▶ _Problem description_
How many lines in the entries below contain the string "Monte"? Reply with the number only.

▶ _Data provided_
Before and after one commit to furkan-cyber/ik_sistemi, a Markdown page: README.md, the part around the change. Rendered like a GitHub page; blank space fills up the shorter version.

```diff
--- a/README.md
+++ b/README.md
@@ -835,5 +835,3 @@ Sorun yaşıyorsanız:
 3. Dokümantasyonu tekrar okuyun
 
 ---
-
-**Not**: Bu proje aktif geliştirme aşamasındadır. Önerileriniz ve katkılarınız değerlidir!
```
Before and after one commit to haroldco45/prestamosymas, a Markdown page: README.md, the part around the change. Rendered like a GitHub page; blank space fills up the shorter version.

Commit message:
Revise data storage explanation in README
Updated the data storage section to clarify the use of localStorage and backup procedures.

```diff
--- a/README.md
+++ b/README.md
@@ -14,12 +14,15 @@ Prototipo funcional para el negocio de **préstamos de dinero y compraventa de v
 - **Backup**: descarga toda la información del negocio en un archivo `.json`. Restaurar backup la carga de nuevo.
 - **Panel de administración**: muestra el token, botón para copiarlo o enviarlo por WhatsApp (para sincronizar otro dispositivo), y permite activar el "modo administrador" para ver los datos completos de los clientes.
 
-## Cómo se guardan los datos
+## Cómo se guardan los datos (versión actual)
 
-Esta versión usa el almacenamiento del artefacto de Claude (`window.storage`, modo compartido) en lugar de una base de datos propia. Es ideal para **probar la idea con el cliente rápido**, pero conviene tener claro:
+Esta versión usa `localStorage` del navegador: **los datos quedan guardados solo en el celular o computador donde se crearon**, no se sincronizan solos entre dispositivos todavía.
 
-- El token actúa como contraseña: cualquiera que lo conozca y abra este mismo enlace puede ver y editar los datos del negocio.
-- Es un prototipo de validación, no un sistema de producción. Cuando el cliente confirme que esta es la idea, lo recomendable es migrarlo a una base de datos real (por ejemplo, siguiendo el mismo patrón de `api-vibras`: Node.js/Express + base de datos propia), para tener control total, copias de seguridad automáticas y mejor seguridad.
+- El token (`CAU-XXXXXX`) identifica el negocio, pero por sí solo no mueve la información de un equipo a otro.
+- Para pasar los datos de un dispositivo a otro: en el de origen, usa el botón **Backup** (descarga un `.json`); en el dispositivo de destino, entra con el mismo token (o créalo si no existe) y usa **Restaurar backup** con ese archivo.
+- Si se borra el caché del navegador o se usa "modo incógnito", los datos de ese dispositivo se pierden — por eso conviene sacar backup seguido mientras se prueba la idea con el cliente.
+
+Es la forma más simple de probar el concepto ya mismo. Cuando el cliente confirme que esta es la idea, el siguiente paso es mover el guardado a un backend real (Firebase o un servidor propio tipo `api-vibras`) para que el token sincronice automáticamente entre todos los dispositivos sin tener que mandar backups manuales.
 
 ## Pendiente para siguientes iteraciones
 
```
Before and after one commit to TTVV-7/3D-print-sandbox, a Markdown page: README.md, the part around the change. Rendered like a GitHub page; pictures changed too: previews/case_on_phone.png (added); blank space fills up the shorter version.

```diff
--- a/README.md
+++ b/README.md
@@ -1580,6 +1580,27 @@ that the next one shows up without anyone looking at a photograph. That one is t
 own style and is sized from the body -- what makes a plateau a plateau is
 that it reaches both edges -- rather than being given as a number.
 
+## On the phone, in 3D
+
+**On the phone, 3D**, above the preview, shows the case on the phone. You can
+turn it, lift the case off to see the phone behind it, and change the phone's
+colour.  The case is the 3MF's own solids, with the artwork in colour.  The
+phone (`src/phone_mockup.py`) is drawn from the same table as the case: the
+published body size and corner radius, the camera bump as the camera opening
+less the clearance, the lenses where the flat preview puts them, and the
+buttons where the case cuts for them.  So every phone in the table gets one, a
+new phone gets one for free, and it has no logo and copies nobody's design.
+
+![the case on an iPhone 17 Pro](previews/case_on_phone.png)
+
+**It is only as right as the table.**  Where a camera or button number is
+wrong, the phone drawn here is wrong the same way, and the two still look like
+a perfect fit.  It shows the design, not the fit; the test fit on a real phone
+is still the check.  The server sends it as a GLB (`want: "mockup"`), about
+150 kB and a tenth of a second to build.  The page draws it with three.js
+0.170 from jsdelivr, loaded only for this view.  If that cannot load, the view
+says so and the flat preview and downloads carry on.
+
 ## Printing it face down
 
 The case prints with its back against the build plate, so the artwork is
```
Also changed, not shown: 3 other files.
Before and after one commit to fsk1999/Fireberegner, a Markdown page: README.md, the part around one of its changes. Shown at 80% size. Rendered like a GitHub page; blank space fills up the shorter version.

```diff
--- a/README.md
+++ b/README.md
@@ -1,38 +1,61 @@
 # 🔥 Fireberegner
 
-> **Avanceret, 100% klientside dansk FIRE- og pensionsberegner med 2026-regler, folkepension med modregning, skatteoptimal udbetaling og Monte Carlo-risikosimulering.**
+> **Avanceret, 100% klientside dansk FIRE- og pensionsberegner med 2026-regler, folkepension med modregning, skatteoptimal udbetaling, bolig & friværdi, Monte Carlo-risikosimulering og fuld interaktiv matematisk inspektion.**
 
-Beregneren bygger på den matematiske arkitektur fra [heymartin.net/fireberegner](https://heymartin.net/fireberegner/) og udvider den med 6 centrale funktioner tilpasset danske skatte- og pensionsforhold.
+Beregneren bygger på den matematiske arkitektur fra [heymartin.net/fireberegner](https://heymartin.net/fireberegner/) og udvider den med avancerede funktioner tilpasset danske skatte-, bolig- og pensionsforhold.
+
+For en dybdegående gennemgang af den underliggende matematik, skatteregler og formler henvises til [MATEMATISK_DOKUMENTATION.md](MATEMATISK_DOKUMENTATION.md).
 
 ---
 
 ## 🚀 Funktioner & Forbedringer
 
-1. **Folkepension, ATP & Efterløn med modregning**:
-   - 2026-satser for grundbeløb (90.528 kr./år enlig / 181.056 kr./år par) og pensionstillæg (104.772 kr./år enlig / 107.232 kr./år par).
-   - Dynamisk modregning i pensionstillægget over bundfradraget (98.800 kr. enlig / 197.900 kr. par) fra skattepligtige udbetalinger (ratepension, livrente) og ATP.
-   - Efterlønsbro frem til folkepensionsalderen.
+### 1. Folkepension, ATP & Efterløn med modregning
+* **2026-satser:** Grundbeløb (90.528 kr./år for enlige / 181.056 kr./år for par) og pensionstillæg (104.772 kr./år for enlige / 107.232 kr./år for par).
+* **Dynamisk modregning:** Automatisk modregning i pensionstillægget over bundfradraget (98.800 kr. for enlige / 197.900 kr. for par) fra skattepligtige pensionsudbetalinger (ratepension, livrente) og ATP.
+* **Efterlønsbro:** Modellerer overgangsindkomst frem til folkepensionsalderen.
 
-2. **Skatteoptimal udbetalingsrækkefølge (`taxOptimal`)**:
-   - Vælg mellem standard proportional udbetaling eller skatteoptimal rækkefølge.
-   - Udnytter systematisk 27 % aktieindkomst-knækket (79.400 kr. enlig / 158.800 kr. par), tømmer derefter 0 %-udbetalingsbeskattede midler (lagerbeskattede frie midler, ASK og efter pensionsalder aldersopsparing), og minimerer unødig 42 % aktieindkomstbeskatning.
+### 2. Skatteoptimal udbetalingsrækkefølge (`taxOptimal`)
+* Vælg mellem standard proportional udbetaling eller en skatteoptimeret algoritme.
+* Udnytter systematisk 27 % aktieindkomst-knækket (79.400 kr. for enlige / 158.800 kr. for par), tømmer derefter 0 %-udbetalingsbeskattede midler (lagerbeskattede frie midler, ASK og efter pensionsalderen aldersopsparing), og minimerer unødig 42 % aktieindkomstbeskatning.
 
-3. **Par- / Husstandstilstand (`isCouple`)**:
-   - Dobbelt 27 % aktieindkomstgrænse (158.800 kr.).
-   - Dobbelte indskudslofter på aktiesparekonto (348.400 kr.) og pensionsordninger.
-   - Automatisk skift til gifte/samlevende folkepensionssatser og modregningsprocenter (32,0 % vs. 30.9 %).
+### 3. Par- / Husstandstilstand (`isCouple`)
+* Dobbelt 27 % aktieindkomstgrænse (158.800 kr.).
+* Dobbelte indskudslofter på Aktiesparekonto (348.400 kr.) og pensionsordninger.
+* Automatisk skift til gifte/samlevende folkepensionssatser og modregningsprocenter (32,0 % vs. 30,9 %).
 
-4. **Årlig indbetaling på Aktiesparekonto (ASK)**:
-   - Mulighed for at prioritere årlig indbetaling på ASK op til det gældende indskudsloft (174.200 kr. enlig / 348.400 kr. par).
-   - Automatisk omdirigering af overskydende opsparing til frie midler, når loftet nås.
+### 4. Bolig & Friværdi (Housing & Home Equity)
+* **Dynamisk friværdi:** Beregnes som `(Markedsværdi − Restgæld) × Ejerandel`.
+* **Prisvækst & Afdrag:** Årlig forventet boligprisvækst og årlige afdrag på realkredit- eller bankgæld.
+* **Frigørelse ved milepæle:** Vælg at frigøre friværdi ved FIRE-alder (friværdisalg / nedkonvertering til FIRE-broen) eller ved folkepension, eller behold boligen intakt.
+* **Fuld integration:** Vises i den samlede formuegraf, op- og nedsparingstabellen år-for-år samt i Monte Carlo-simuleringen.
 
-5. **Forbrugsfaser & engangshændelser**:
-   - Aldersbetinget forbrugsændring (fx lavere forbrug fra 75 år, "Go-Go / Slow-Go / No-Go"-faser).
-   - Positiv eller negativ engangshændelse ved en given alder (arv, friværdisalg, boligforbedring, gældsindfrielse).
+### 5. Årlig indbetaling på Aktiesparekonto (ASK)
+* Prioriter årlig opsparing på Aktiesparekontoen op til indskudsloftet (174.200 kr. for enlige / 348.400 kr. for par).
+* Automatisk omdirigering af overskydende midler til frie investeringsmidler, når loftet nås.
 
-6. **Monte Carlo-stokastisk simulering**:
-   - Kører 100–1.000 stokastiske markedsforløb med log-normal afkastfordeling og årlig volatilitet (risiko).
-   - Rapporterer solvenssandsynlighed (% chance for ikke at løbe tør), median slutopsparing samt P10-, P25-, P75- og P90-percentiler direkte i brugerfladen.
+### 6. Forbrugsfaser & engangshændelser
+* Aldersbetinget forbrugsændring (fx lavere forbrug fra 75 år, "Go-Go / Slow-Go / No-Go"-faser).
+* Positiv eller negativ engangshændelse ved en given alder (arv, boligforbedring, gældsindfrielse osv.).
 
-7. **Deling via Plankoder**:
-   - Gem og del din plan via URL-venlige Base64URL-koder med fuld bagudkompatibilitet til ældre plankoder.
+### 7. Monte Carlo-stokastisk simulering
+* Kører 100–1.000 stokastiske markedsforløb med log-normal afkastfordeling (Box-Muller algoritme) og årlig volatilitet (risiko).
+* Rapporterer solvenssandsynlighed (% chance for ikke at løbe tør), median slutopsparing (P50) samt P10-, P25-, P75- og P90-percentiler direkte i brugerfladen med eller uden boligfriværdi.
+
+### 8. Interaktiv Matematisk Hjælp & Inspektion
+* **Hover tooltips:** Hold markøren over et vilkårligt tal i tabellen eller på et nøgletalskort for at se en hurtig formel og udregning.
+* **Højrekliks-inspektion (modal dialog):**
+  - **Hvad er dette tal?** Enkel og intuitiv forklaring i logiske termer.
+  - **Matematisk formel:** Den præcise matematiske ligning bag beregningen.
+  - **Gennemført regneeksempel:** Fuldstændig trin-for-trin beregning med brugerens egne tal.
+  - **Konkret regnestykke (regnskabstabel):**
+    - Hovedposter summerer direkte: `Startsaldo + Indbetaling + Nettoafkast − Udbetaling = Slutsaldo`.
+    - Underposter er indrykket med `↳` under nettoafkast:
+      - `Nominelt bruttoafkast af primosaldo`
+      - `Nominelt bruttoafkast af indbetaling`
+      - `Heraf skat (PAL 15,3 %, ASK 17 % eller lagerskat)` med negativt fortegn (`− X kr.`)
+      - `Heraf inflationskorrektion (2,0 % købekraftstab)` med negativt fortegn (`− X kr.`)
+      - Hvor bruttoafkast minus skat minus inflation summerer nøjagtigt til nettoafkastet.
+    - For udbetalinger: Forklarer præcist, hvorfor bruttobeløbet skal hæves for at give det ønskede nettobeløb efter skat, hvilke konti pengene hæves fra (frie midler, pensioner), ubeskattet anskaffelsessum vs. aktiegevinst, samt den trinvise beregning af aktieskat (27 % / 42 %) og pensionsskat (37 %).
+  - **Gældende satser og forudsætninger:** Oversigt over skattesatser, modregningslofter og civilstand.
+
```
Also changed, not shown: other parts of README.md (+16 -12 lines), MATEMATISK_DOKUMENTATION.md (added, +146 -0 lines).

▶ _Task solution_
5